Work order —
What is needed is an exact repeat of the entries, with no pictures in it.

Provided information —
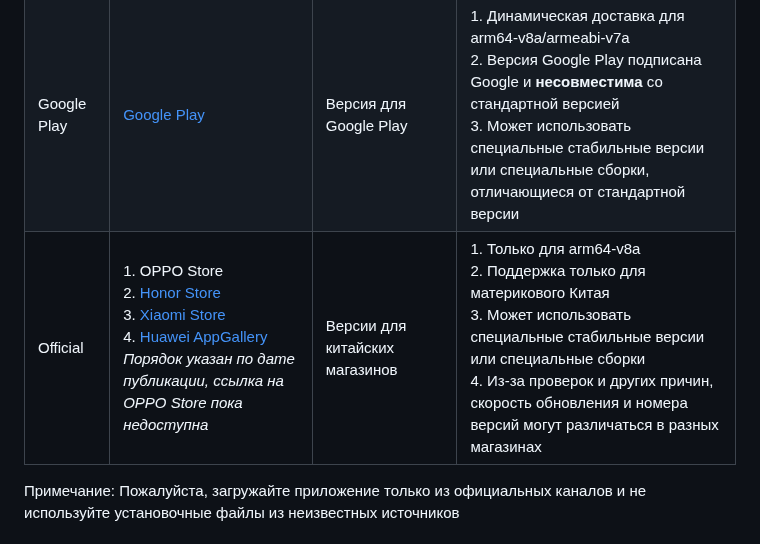
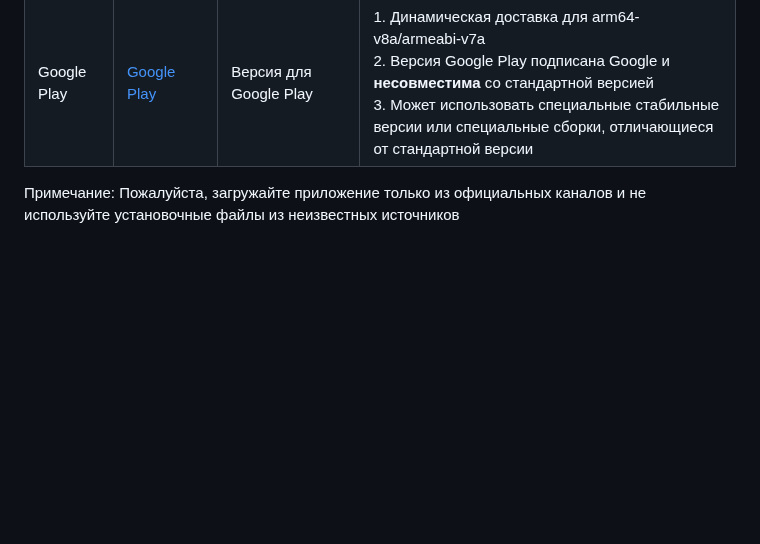
Before and after one commit to Moriafly/SaltPlayerSource, a Markdown page: README-RU.md, the part around the change. Rendered like a GitHub page; blank space fills up the shorter version.

Commit message:
Remove Official
Co-authored-by: AircGroup <imartime@yandex.ru>

```diff
--- a/README-RU.md
+++ b/README-RU.md
@@ -16,7 +16,6 @@ Salt Player *для Android* требует Android 6.0 и выше, подде
 |:--|:--|:--|:--|
 | Moriafly | 1. [Github Release](https://github.com/Moriafly/SaltPlayerSource/releases) <br> 2. [CoolApk](https://www.coolapk.com/apk/284064) | Стандартная версия | CoolApk предоставляет только версию для arm64-v8a |
 | Google Play | [Google Play](https://play.google.com/store/apps/details?id=com.salt.music) | Версия для Google Play | 1. Динамическая доставка для arm64-v8a/armeabi-v7a <br> 2. Версия Google Play подписана Google и **несовместима** со стандартной версией <br> 3. Может использовать специальные стабильные версии или специальные сборки, отличающиеся от стандартной версии |
-| Official | 1. OPPO Store <br> 2. [Honor Store](https://appmarket-h5.cloud.honor.com/h5/share/latest/index.html?shareId=1842107500028387328&shareTo=copyLink) <br> 3. [Xiaomi Store](http://app.xiaomi.com/detail/1610743) <br> 4. [Huawei AppGallery](https://url.cloud.huawei.com/sztUvRf1XW) <br> *Порядок указан по дате публикации, ссылка на OPPO Store пока недоступна* | Версии для китайских магазинов | 1. Только для arm64-v8a <br> 2. Поддержка только для материкового Китая <br> 3. Может использовать специальные стабильные версии или специальные сборки <br> 4. Из-за проверок и других причин, скорость обновления и номера версий могут различаться в разных магазинах |
 
 Примечание: Пожалуйста, загружайте приложение только из официальных каналов и не используйте установочные файлы из неизвестных источников
 
```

Result of this exercise —
Before and after one commit to Moriafly/SaltPlayerSource, a Markdown page: README-RU.md, the part around the change. Rendered like a GitHub page; blank space fills up the shorter version.

Commit message:
Remove Official
Co-authored-by: AircGroup <imartime@yandex.ru>

```diff
--- a/README-RU.md
+++ b/README-RU.md
@@ -16,7 +16,6 @@ Salt Player *для Android* требует Android 6.0 и выше, подде
 |:--|:--|:--|:--|
 | Moriafly | 1. [Github Release](https://github.com/Moriafly/SaltPlayerSource/releases) <br> 2. [CoolApk](https://www.coolapk.com/apk/284064) | Стандартная версия | CoolApk предоставляет только версию для arm64-v8a |
 | Google Play | [Google Play](https://play.google.com/store/apps/details?id=com.salt.music) | Версия для Google Play | 1. Динамическая доставка для arm64-v8a/armeabi-v7a <br> 2. Версия Google Play подписана Google и **несовместима** со стандартной версией <br> 3. Может использовать специальные стабильные версии или специальные сборки, отличающиеся от стандартной версии |
-| Official | 1. OPPO Store <br> 2. [Honor Store](https://appmarket-h5.cloud.honor.com/h5/share/latest/index.html?shareId=1842107500028387328&shareTo=copyLink) <br> 3. [Xiaomi Store](http://app.xiaomi.com/detail/1610743) <br> 4. [Huawei AppGallery](https://url.cloud.huawei.com/sztUvRf1XW) <br> *Порядок указан по дате публикации, ссылка на OPPO Store пока недоступна* | Версии для китайских магазинов | 1. Только для arm64-v8a <br> 2. Поддержка только для материкового Китая <br> 3. Может использовать специальные стабильные версии или специальные сборки <br> 4. Из-за проверок и других причин, скорость обновления и номера версий могут различаться в разных магазинах |
 
 Примечание: Пожалуйста, загружайте приложение только из официальных каналов и не используйте установочные файлы из неизвестных источников
 
```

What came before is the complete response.